Last updated at 9:26 pm UTC on 26 April 2014
As new objects are added to the repository, the files grow in size. Eventually, the files take up a lot of space due to old objects that are no longer referenced (garbage). To clean these out, see the MagmaCompressor class.
Data-quality management applies to any persistent model, and is a little more involved than at first it seems, because it's tempting to just spank-out a workspace script which enumerates appropriate objects in your DB and fixes/upgrades them.
But doing only that is loaded with caveats. After running a repair script, can one _really_ feel comfortable the model is "all fixed" and ready for production? Did the script really work? Did it catch all cases or was there possibly a bug in it?
To address these concerns, Magma employs a first-class DataRepair which is used to perform data repairs/migrations on Magma models in a controlled and reliable fashion. It is based on the repair process we used at Florida Power and Light for patching/upgrading the models in its GemStone databases.
The requirements of a data-repair are:
- Enumerate all objects needing repair.
- Of the enumerated objects, #check, #count or #identify the ones that are in need of repair.
- Of the enumerated objects, #improve or #repair the ones that are in need of repair.
- Before committing #repair, _verify_ whether the repaired objects are, in fact, repaired by using the same check as for #check, #count and #identify. If they are, commit, if not, abort.
- Connect a brand-new session, run a final #check and report whether the repair was successful or failed.
- (Optional) If successful, you might wish to persist the DataRepair object itself somewhere in your database, so it has a history of what was done to it.
- Output report of for each of the above actions.
Here is an example of Magma's DataRepair constructor:
at: (MagmaRemoteLocation host: 'prod1' port: 51199)
enumerate: [ : session : repair | session root accountsDo: [ : eachAccount | repair check: eachAccount ] ]
check: [ : eachAccount : repair | eachAccount importFilters anySatisfy: [ : each | each class = MaxImportFilter ] ])
repair: [ : eachAccount : repair | eachAccount importFilters withIndexDo: [ : eachFilter : index | eachAccount importFilters at: index put: eachFilter asKeywordFilter ] ]
To this object, I can send any of the 5 actions: #check, #count, #identify, #improve or #repair.

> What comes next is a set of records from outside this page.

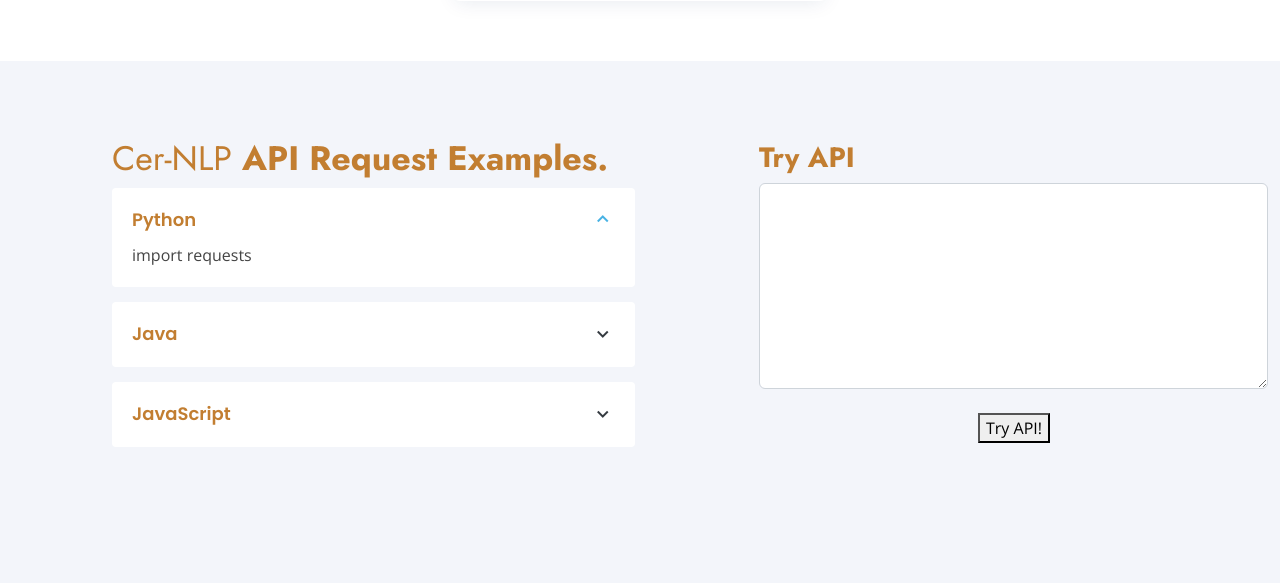
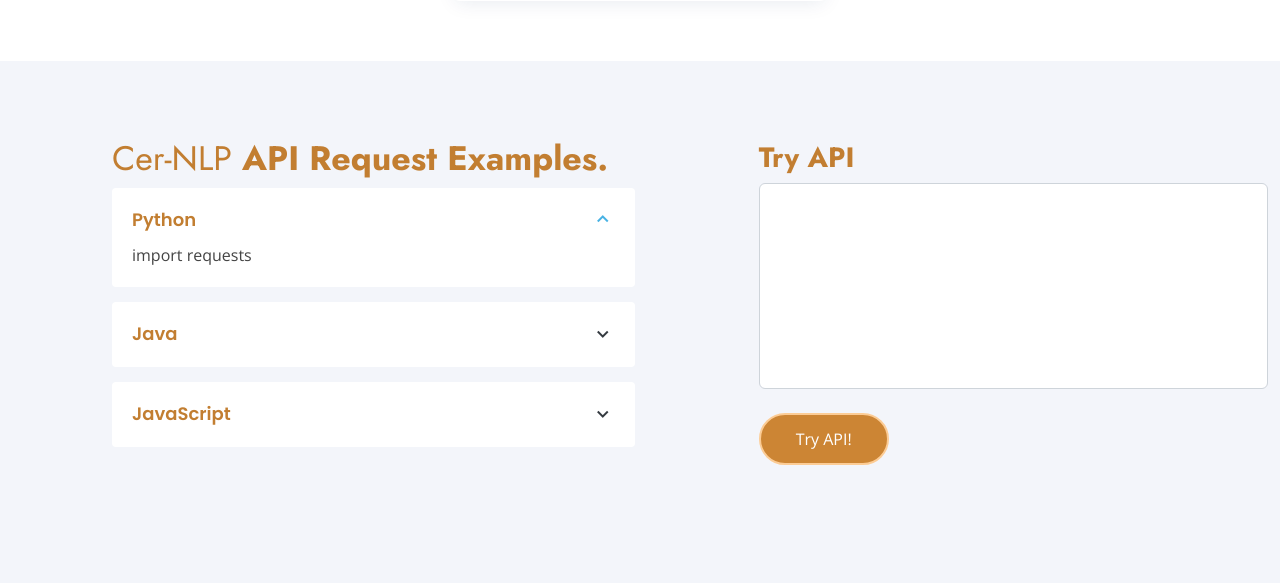
Before and after one commit to erythropygia/Django-BertEnsembleAPI, a Django app: page /userdetails/ in a window 1280 px wide. Shown: the part 705-1289 px from the top of the page. Run offline with Django 4.2, Linux system fonts and the light colour scheme; a user stored in the database is signed in; data comes from the database, SQL or seed files in the repository; both versions use the stored data as it was after the commit; some libraries are stand-ins or nearby versions.

Commit message:
frontend finished

```diff
--- a/BertAPI/API/admin.py
+++ b/BertAPI/API/admin.py
@@ -4,6 +4,7 @@ from django.contrib import admin
 from django.contrib.auth.admin import UserAdmin
 from django.contrib.auth.models import User
 from rest_framework.authtoken.models import Token
+
 
 #CREATE-TOKEN-WHEN-CREATE-USER
 
@@ -24,13 +25,12 @@ class AdminPanel(UserAdmin):
         return 100
 
     def usage_count(self, obj):
-        return obj.usage_rights if hasattr(obj, 'usage_count') else "-"
+        return obj.usage_rights if hasattr(obj, 'usage_rights') else "-"
 
     def save_model(self, request, obj, form, change):
         super().save_model(request, obj, form, change)
         if change:
             token = Token.objects.get_or_create(user=obj)
 
-
 admin.site.unregister(User)
 admin.site.register(User, AdminPanel)
--- a/BertAPI/API/views.py
+++ b/BertAPI/API/views.py
@@ -1,6 +1,6 @@
 from django.shortcuts import render,redirect
 
-#LOGIN-REQUESTS
+#USER-DETAILS-REQUESTS
 #####################################################################################################################
 
 from django.contrib.auth.decorators import login_required
--- a/static/assets/css/style.css
+++ b/static/assets/css/style.css
@@ -1619,3 +1619,26 @@ section {
   }
 
 }
+
+
+/* API REQUEST BUTTON */
+
+#process-button{
+  display: inline-block;
+  padding: 12px 35px;
+  border-radius: 50px;
+  transition: none;
+  font-size: 16px;
+  font-weight: 500;
+  transition: 0.3s;
+  background: #cc8534;
+  color: #fff;
+  border: 2px solid #fccc95;
+}
+#process-button:hover {
+  background: #ff8800;
+}
+
+#input-text-process:focus{
+  border: 3px solid #ff8800;
+}
--- a/static/assets/js/request.js
+++ b/static/assets/js/request.js
@@ -1,5 +1,5 @@
 function processText(auth_token) {
-  var inputText = document.getElementById("input-text").value;
+  var inputText = document.getElementById("input-text-process").value;
   var processButton = document.getElementById("process-button");
 
   // disable the button to prevent further processing
--- a/templates/userdetails.html
+++ b/templates/userdetails.html
@@ -177,23 +177,19 @@
                 </li>
               </ul>
             </div>
-
           </div>
 
           <div class="col-lg-5 align-items-stretch order-1 order-lg-2 img" data-aos="zoom-in" data-aos-delay="150">
-
             <form>
               <div class="form-group" style="margin-top:4%; max-width: 600px;">
                 <h3 style="color:#c27e31;"><strong>Try API</strong></h3>
-                <textarea class="form-control" type="text" id="input-text" name="input-text"" rows="8" required></textarea>
+                <textarea class="form-control" type="text" id="input-text-process" name="input-text-process" rows="8" required style="resize:none;"></textarea>
                 <br>
-                <button type="button" id="process-button" onclick="processText('{{ auth_token }}')" style="margin-left:43%;">Try API!</button>
+                <button type="button" id="process-button" onclick="processText('{{ auth_token }}')">Try API!</button>
+                <br>
+                <center><strong><h5 id="result" style="color:#c27e31"></h5></strong></center>
               </div>
-
             </form>
-            <br>
-            <p id="result"></p>
-
           </div>
 
     </section><!-- End Why Us Section -->
```
Also changed, not shown: BertAPI/API/migrations/0007_initial.py (added), BertAPI/API/migrations/0008_delete_user.py (added), BertAPI/API/migrations/0009_initial.py (added), BertAPI/API/migrations/0010_user_phone.py (added), BertAPI/API/signals.py (line endings or trailing spaces), BertAPI/settings.py (line endings or trailing spaces), db.sqlite3.
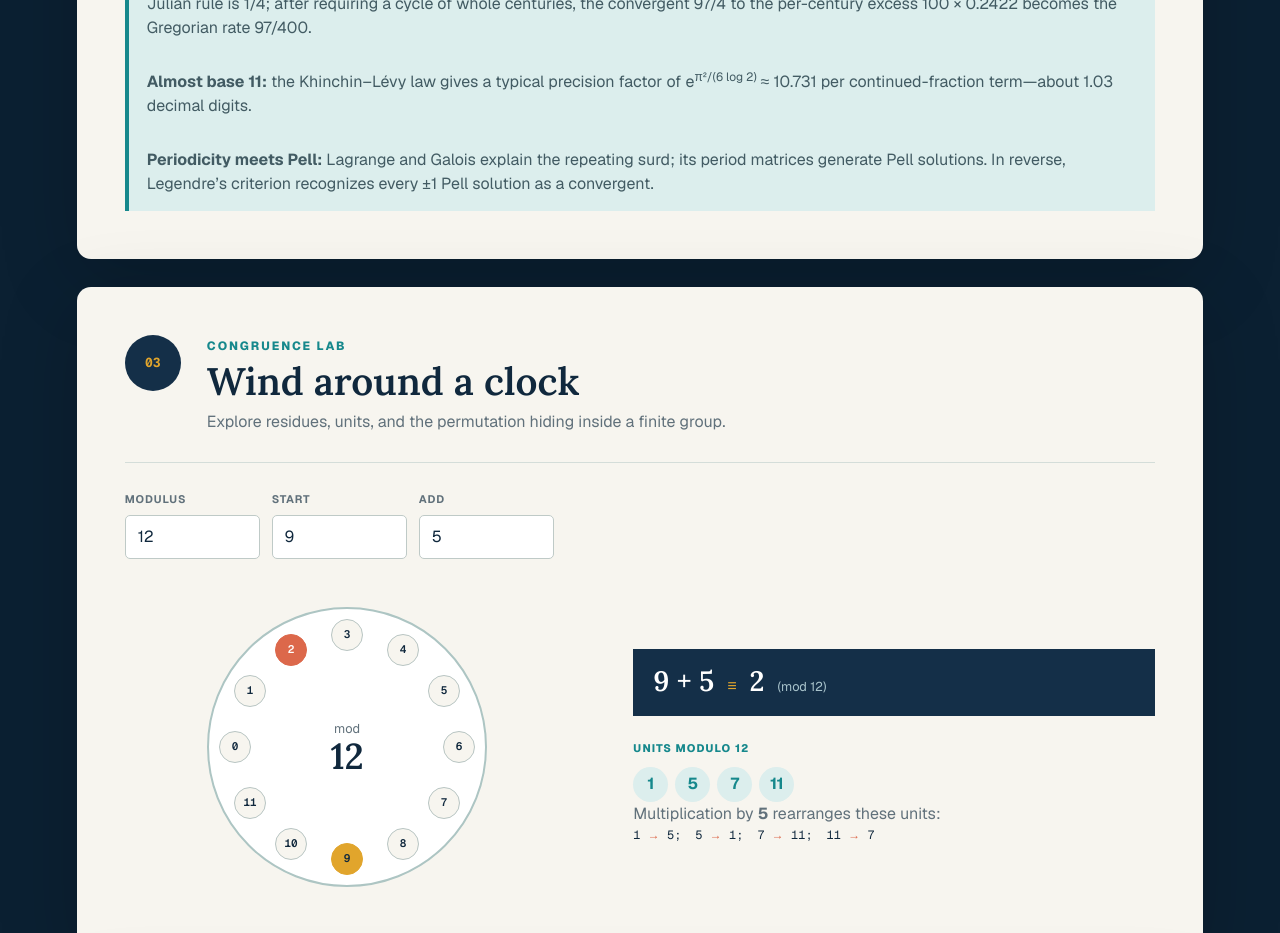
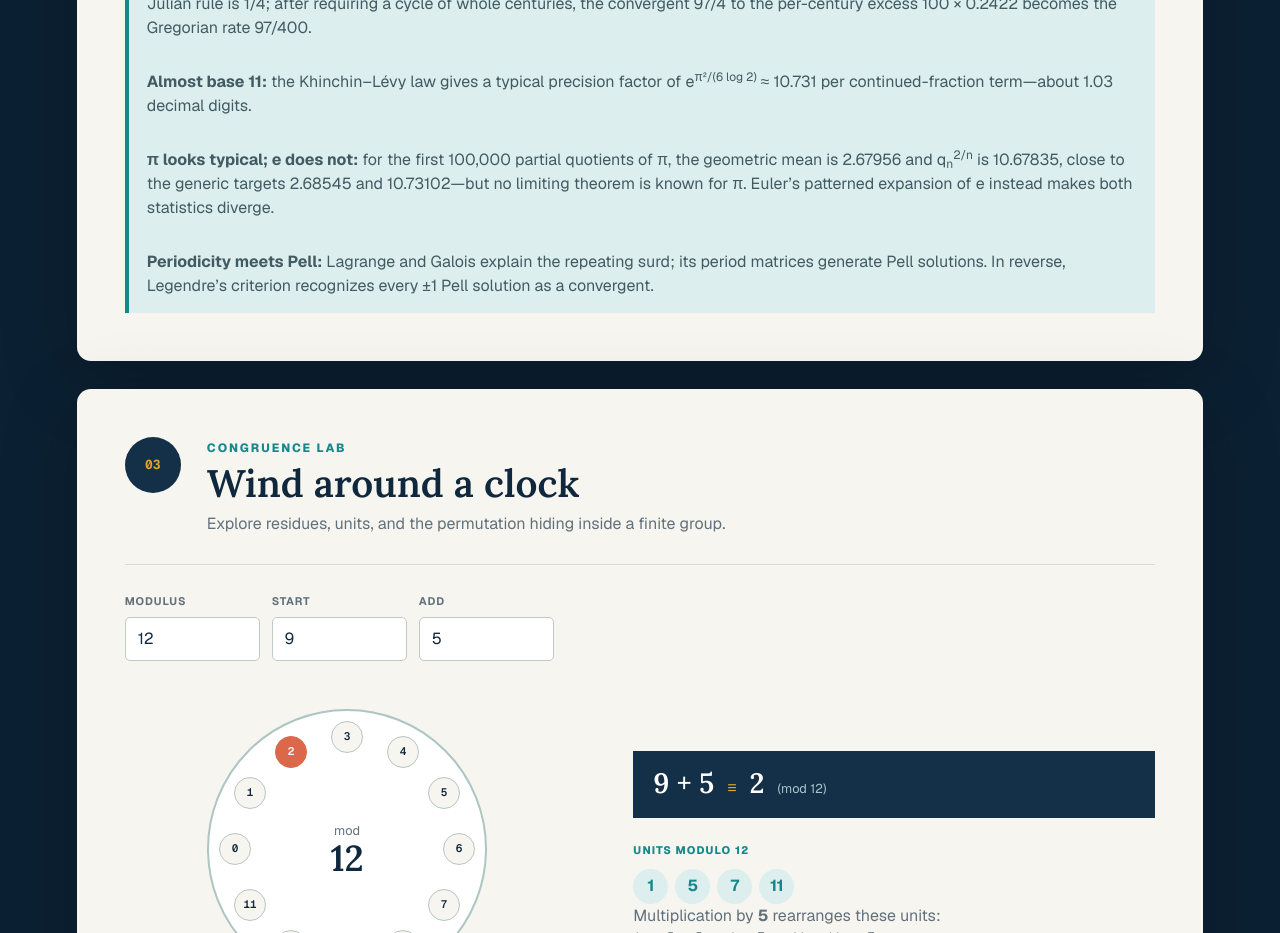
Before and after one commit to igorrivin/math-courses, a Next.js app in the folder number-theory/website/: page / in a window 1280 px wide. Shown: the part 3720-4653 px from the top of the page. Built offline with nearby package versions, Linux system fonts and the light colour scheme.

Commit message:
Add pi and e continued-fraction experiment

```diff
--- a/number-theory/website/app/page.tsx
+++ b/number-theory/website/app/page.tsx
@@ -151,6 +151,7 @@ function ContinuedFractionLab() {
       <p className="observation"><b>The matrix spine:</b> multiplying the digit matrices [[a, 1], [1, 0]] places consecutive convergents in its columns. Every product has determinant ±1, so it can be reversed over the integers.</p>
       <p className="observation"><b>A calendar is an approximation:</b> the tropical year has about 0.2422 extra days. Its convergents begin 1/4, 7/29, 8/33, 31/128. The Julian rule is 1/4; after requiring a cycle of whole centuries, the convergent 97/4 to the per-century excess 100 × 0.2422 becomes the Gregorian rate 97/400.</p>
       <p className="observation"><b>Almost base 11:</b> the Khinchin–Lévy law gives a typical precision factor of e<sup>π²/(6 log 2)</sup> ≈ 10.731 per continued-fraction term—about 1.03 decimal digits.</p>
+      <p className="observation"><b>π looks typical; e does not:</b> for the first 100,000 partial quotients of π, the geometric mean is 2.67956 and q<sub>n</sub><sup>2/n</sup> is 10.67835, close to the generic targets 2.68545 and 10.73102—but no limiting theorem is known for π. Euler’s patterned expansion of e instead makes both statistics diverge.</p>
       <p className="observation"><b>Periodicity meets Pell:</b> Lagrange and Galois explain the repeating surd; its period matrices generate Pell solutions. In reverse, Legendre’s criterion recognizes every ±1 Pell solution as a convergent.</p>
     </article>
   );
```
Also changed, not shown: 1 other file (tests, documents, lock files or other folders).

The first three are read-only operations. The 4th will commit the repairs as-it-goes, the last one only commits after a successful pre-verification.
You the user must specify the enumerate:, check: and repair: blocks, because the DataRepair object encapsulates only the _process_ of repairing models in this controlled and reliable fashion.
A Repository Browser
There is a package on SqueakMap called "Magma Buffer Browser" that uses Maui to render the shape of the physical object-model directly from the buffers, without ever instantiating any instances of the actual domain classes.
It also presents meta-information from the commit-log record of each object, if available.
Just for interest, the following is a screenshot from an early version of Maui (circa 2004).
Contact me for more information.